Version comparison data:
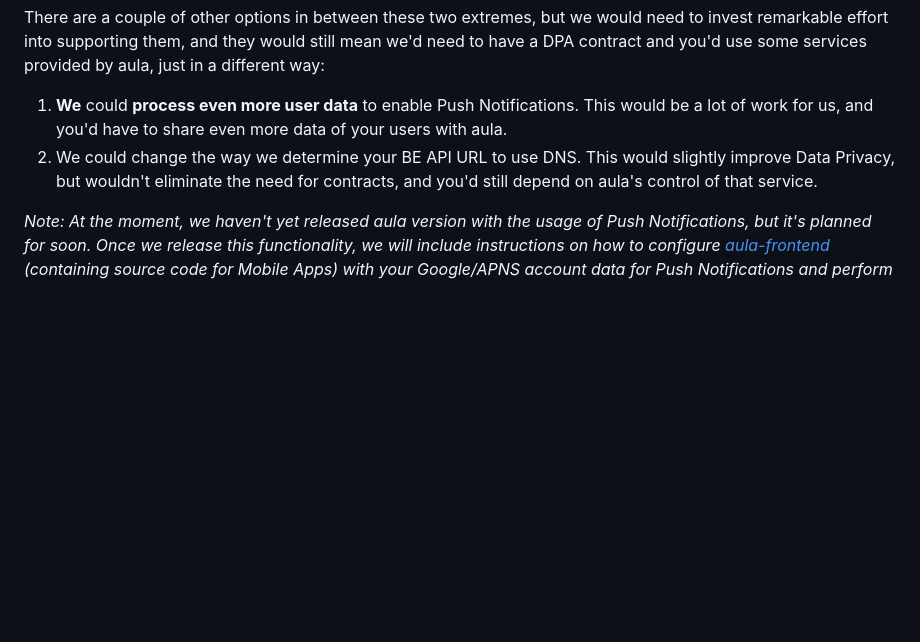
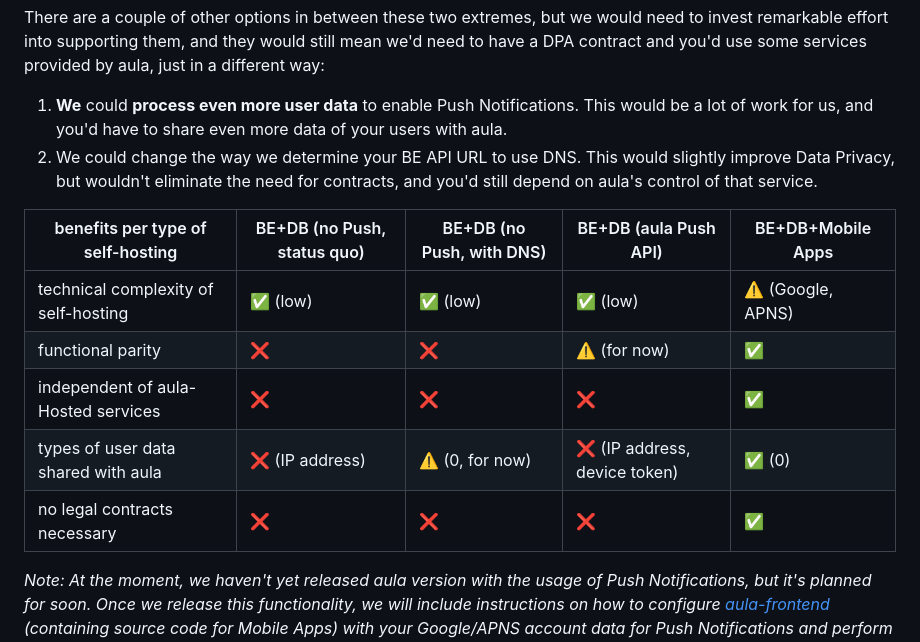
Before and after one commit to aula-app/aula-backend, a Markdown page: SELF_HOSTING.md, the part around the change. Drawn GitHub-style; blank space fills up the shorter version.

Commit message:
docs: add table

```diff
--- a/SELF_HOSTING.md
+++ b/SELF_HOSTING.md
@@ -20,6 +20,14 @@ There are a couple of other options in between these two extremes, but we would
 1. **We** could **process even more user data** to enable Push Notifications. This would be a lot of work for us, and you'd have to share even more data of your users with aula.
 2. We could change the way we determine your BE API URL to use DNS. This would slightly improve Data Privacy, but wouldn't eliminate the need for contracts, and you'd still depend on aula's control of that service.
 
+| benefits per type of self-hosting    | BE+DB (no Push, status quo) | BE+DB (no Push, with DNS) | BE+DB (aula Push API)         | BE+DB+Mobile Apps |
+| ---------                            | ---------------             | ---------------           | ---------------               | ---------------   |
+| technical complexity of self-hosting | ✅ (low)                    | ✅ (low)                  | ✅ (low)                      | ⚠️ (Google, APNS) |
+| functional parity                    | ❌                          | ❌                        | ⚠️ (for now)                  | ✅                |
+| independent of aula-Hosted services  | ❌                          | ❌                        | ❌                            | ✅                |
+| types of user data shared with aula  | ❌ (IP address)             | ⚠️ (0, for now)           | ❌ (IP address, device token) | ✅ (0)            |
+| no legal contracts necessary         | ❌                          | ❌                        | ❌                            | ✅                |
+
 _Note: At the moment, we haven't yet released aula version with the usage of Push Notifications, but it's planned for soon. Once we release this functionality, we will include instructions on how to configure [aula-frontend](https://github.com/aula-app/aula-frontend/) (containing source code for Mobile Apps) with your Google/APNS account data for Push Notifications and perform builds and releases._
 
 _Note: At the moment, we haven't yet released [aula-selfhosted](https://github.com/aula-app/aula-selfhosted) which will be easy-to-use Docker Compose based solution. We will update this notice as soon as that repository is ready for you use._
```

### EXERCISE DESCRIPTION
Only the text of the records above, copied exactly, should be returned; the pictures stay out.

### WRITTEN REPLY
Before and after one commit to aula-app/aula-backend, a Markdown page: SELF_HOSTING.md, the part around the change. Drawn GitHub-style; blank space fills up the shorter version.

Commit message:
docs: add table

```diff
--- a/SELF_HOSTING.md
+++ b/SELF_HOSTING.md
@@ -20,6 +20,14 @@ There are a couple of other options in between these two extremes, but we would
 1. **We** could **process even more user data** to enable Push Notifications. This would be a lot of work for us, and you'd have to share even more data of your users with aula.
 2. We could change the way we determine your BE API URL to use DNS. This would slightly improve Data Privacy, but wouldn't eliminate the need for contracts, and you'd still depend on aula's control of that service.
 
+| benefits per type of self-hosting    | BE+DB (no Push, status quo) | BE+DB (no Push, with DNS) | BE+DB (aula Push API)         | BE+DB+Mobile Apps |
+| ---------                            | ---------------             | ---------------           | ---------------               | ---------------   |
+| technical complexity of self-hosting | ✅ (low)                    | ✅ (low)                  | ✅ (low)                      | ⚠️ (Google, APNS) |
+| functional parity                    | ❌                          | ❌                        | ⚠️ (for now)                  | ✅                |
+| independent of aula-Hosted services  | ❌                          | ❌                        | ❌                            | ✅                |
+| types of user data shared with aula  | ❌ (IP address)             | ⚠️ (0, for now)           | ❌ (IP address, device token) | ✅ (0)            |
+| no legal contracts necessary         | ❌                          | ❌                        | ❌                            | ✅                |
+
 _Note: At the moment, we haven't yet released aula version with the usage of Push Notifications, but it's planned for soon. Once we release this functionality, we will include instructions on how to configure [aula-frontend](https://github.com/aula-app/aula-frontend/) (containing source code for Mobile Apps) with your Google/APNS account data for Push Notifications and perform builds and releases._
 
 _Note: At the moment, we haven't yet released [aula-selfhosted](https://github.com/aula-app/aula-selfhosted) which will be easy-to-use Docker Compose based solution. We will update this notice as soon as that repository is ready for you use._
```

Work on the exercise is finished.